  • Seven of 10 of those surveyed expect gas prices to be higher a year from now. Only a fifth (22 percent) said they believe prices will be the same and only one in twenty believe they will be lower.
  • An increase of less than another dollar will cause only four in ten to cut back on driving.
  • Of the people who buy gas, three out of five (59 percent) have already cut back on driving. Even more (69 percent) among those with incomes of less than $30,000 a year say they have done so.
  • Nearly one in four (23 percent) say they would not cut back, no matter the cost of gas -- and that's true of 40 percent of those who have not cut back yet.
    More than half (58 percent) say it'll take another dollar a gallon price increase before they'll cut back more on driving.
  • A quarter of Americans say they will cut back a lot on spending for other things as a result of high energy costs. More than two-thirds say they'll cut back on other spending at least a little.
  • Nearly 12 percent of Americans say they will have to borrow money to pay winter heating bills; the figure rises to 23 percent among those earning less than $30,000 a year. Nine percent say they will use their credit cards to be able to afford their heating bills.
  • Seven in 10 Americans (71 percent) say they will lower their thermostats this winter in an attempt to curb heating costs
  • Not something to panic about just yet; gasoline is still a relatively small portion of the average budget.

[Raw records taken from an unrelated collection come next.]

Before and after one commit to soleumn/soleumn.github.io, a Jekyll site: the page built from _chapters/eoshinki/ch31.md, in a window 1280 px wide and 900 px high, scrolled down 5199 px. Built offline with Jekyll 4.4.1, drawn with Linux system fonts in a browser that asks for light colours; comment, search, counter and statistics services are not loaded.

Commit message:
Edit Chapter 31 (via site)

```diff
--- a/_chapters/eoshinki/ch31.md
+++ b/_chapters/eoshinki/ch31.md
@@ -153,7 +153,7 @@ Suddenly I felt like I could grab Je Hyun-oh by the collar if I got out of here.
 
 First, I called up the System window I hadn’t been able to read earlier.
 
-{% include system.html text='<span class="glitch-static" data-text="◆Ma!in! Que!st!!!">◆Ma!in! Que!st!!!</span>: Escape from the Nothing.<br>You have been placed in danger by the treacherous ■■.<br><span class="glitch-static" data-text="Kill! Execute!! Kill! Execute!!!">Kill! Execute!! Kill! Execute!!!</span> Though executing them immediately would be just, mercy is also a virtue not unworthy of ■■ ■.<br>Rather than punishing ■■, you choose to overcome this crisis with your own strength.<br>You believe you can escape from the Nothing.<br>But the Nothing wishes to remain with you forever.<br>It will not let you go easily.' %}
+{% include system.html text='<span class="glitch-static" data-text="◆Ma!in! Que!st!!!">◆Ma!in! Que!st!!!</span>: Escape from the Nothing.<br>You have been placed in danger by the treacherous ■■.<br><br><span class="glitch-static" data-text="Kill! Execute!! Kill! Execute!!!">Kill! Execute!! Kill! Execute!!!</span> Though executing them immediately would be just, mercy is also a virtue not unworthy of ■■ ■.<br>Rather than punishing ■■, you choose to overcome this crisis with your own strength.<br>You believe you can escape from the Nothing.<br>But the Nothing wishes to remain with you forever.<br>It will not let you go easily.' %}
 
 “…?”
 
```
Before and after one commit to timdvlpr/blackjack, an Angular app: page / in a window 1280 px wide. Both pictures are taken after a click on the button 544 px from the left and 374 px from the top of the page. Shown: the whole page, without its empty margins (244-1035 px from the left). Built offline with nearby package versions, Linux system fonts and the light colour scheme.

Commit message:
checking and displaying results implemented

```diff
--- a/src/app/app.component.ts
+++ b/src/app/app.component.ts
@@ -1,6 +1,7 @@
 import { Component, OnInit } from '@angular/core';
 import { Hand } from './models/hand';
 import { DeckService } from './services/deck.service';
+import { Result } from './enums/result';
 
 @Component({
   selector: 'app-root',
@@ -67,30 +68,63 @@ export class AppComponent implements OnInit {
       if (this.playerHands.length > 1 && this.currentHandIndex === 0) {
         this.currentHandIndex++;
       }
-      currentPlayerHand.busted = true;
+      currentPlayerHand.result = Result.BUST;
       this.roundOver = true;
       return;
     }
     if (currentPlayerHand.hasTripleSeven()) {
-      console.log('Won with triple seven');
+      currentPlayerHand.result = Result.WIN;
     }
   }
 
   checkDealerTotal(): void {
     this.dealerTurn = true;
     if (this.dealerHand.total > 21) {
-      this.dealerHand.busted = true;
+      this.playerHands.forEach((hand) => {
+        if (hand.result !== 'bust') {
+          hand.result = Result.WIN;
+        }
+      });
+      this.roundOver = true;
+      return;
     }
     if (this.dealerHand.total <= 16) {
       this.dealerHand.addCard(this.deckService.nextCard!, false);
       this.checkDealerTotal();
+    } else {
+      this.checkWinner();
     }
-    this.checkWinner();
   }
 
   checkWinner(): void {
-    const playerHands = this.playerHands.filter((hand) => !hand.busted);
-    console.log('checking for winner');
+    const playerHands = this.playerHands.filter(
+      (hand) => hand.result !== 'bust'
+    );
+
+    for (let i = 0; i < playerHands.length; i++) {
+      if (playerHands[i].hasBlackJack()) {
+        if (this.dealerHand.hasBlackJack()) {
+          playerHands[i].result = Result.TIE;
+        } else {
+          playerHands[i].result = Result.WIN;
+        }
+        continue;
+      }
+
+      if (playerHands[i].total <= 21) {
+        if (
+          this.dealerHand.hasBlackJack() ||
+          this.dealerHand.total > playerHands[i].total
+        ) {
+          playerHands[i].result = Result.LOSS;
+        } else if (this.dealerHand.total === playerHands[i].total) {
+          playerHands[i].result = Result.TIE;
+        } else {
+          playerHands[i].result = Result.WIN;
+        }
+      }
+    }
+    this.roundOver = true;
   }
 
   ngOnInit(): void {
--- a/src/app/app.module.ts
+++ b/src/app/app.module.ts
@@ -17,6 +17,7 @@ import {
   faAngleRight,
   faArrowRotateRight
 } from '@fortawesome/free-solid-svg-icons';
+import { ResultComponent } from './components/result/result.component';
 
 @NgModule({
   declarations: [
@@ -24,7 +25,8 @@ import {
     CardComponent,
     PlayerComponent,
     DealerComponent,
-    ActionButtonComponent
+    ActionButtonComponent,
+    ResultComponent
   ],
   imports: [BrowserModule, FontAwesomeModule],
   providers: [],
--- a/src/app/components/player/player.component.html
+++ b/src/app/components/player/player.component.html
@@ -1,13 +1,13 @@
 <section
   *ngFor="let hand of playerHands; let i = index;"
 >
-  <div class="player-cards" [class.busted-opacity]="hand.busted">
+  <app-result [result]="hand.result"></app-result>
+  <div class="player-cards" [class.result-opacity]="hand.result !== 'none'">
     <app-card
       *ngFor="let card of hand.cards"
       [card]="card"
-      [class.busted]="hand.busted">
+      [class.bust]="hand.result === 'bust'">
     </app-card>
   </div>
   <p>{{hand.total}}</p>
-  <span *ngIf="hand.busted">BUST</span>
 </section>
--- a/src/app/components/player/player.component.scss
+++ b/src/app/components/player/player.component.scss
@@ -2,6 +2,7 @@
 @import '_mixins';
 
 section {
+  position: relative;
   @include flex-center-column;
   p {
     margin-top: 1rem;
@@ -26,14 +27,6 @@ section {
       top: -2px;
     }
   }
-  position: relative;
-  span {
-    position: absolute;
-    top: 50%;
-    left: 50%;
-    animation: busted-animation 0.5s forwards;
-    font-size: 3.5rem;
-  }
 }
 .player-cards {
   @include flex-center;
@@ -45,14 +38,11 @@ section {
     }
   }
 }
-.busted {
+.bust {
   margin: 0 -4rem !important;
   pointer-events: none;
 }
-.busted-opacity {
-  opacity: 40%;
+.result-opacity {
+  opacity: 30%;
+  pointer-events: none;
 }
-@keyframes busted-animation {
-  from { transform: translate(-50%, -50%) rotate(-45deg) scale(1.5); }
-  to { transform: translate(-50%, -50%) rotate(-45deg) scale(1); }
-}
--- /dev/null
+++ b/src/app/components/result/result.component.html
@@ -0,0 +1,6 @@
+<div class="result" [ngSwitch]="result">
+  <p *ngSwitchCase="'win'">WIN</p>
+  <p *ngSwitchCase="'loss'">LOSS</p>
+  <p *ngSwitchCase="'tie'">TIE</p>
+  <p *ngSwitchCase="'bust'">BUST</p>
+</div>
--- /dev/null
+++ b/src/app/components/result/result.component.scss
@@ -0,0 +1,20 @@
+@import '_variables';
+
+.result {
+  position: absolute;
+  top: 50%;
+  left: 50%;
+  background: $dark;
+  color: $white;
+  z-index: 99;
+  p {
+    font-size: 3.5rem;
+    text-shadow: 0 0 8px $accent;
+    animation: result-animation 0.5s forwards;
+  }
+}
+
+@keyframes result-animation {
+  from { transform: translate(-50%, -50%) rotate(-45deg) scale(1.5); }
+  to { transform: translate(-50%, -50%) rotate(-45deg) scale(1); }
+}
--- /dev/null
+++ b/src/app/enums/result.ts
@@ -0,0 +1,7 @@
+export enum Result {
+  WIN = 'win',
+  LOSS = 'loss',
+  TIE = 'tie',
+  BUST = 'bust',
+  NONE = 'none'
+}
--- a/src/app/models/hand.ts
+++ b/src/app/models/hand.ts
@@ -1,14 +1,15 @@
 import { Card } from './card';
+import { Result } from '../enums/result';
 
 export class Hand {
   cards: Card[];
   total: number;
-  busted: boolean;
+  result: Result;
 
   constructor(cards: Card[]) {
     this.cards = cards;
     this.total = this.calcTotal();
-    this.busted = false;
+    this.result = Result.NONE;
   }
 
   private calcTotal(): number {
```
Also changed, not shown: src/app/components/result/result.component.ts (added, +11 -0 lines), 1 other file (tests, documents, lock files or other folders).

    However, the multiplier effect is the big question.

    Just as the actual imports from China are only $287.1B (in 2006), a reduction of spending due to gas prices increasing 2x could be considerable.

    To put this in perspective: there are over 240M vehicles in the United States.

    Average gas consumption per passenger vehicle was roughly 550 gallons (in 2002).

    Even assuming only 50% of the vehicle number above are passenger and/or active, and assuming $1.50 increase in relative gas price, the result is nearly $99B of spending potentially redirected - although of course also subject to the multiplier effect.